Neeraja revels in the reverberations of monochromatic murmurs and states: “Same color tones force me to think about the structure of composition, as it needs to be well planned. Having a vision and executing it is quiet difficult, when we see everything in color.”
For all three artists, we have a series of works that convey expressionist impressions that quickly unravel. As soon as you realize that the works consist of these moods, the minimalist reading takes on a more provocative character.
This show heralds abstraction as a particular form of work that needs more discipline and accuracy as it develops. The orchestration of compositions suggests that abstraction is not the ordinariness of the images, often unremarkable urban design scenes. It is not that easy to do this, until you realize that the task is more demanding than it seems. The sheer quality of images, and the auratic impulse of the individual components, requires a kind of focused, osmotic discipline where the rationality of the subject in question affects the artist’s consciousness. Relaxing, in a focused state of transitional reverie, the term accuracy, the quality that distinguishes this collection from any other, an accuracy that reflects the experience, the inner awakenings and the silent solitude of being in specific islands of contemplation defines the substance of an abstractionist’s journey. In that episode this series is a delight to the mind and acts as a silent river that flows in the city.
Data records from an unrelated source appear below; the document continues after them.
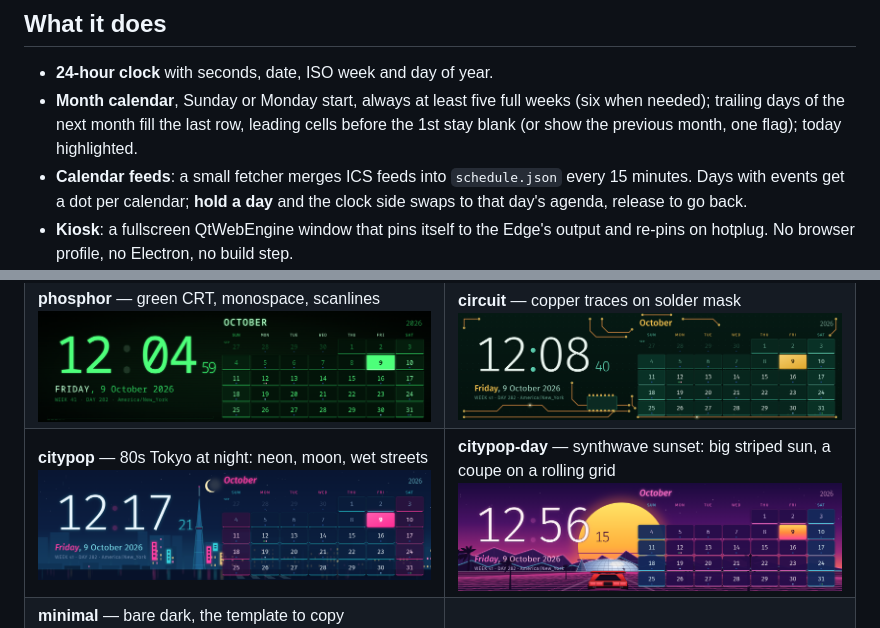
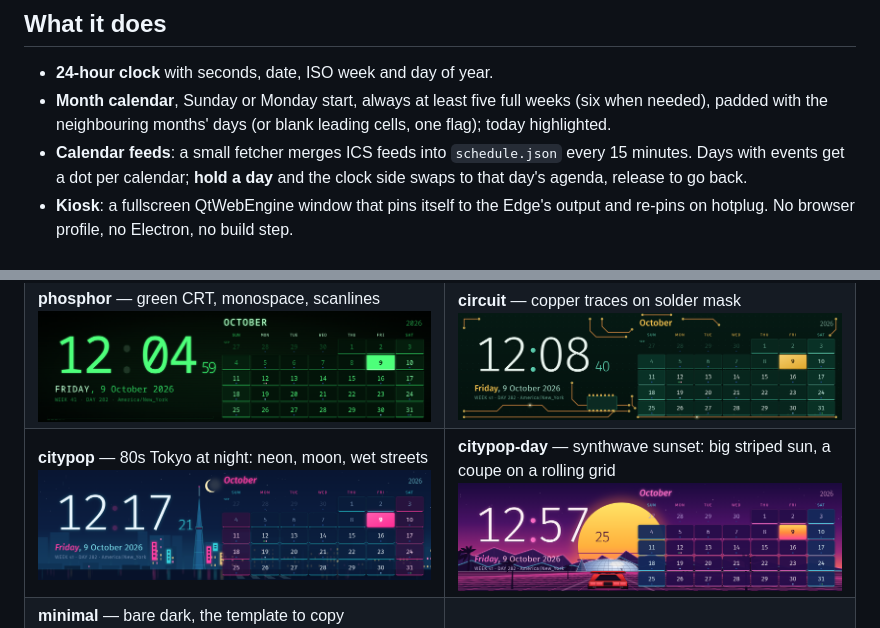
Before and after one commit to mrpestka/xeneon-edge-dash, a Markdown page: README.md, 2 parts joined by grey strips. Rendered like a GitHub page; pictures changed too: docs/themes/citypop-day.png.

Commit message:
Calendar: keep previous-month padding days, drop their month label

```diff
--- a/README.md
+++ b/README.md
@@ -14,8 +14,8 @@ and drifting petals.
 
 - **24-hour clock** with seconds, date, ISO week and day of year.
 - **Month calendar**, Sunday or Monday start, always at least five full weeks
-  (six when needed); trailing days of the next month fill the last row, leading cells
-  before the 1st stay blank (or show the previous month, one flag); today highlighted.
+  (six when needed), padded with the neighbouring months' days (or blank leading cells,
+  one flag); today highlighted.
 - **Calendar feeds**: a small fetcher merges ICS feeds into `schedule.json` every
   15 minutes. Days with events get a dot per calendar; **hold a day** and the clock
   side swaps to that day's agenda, release to go back.
```
Also changed, not shown: 1 other file.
Indeed abstraction is about mysterious motivations-then all you need is to take a line for a walk and an alchemy unfolds.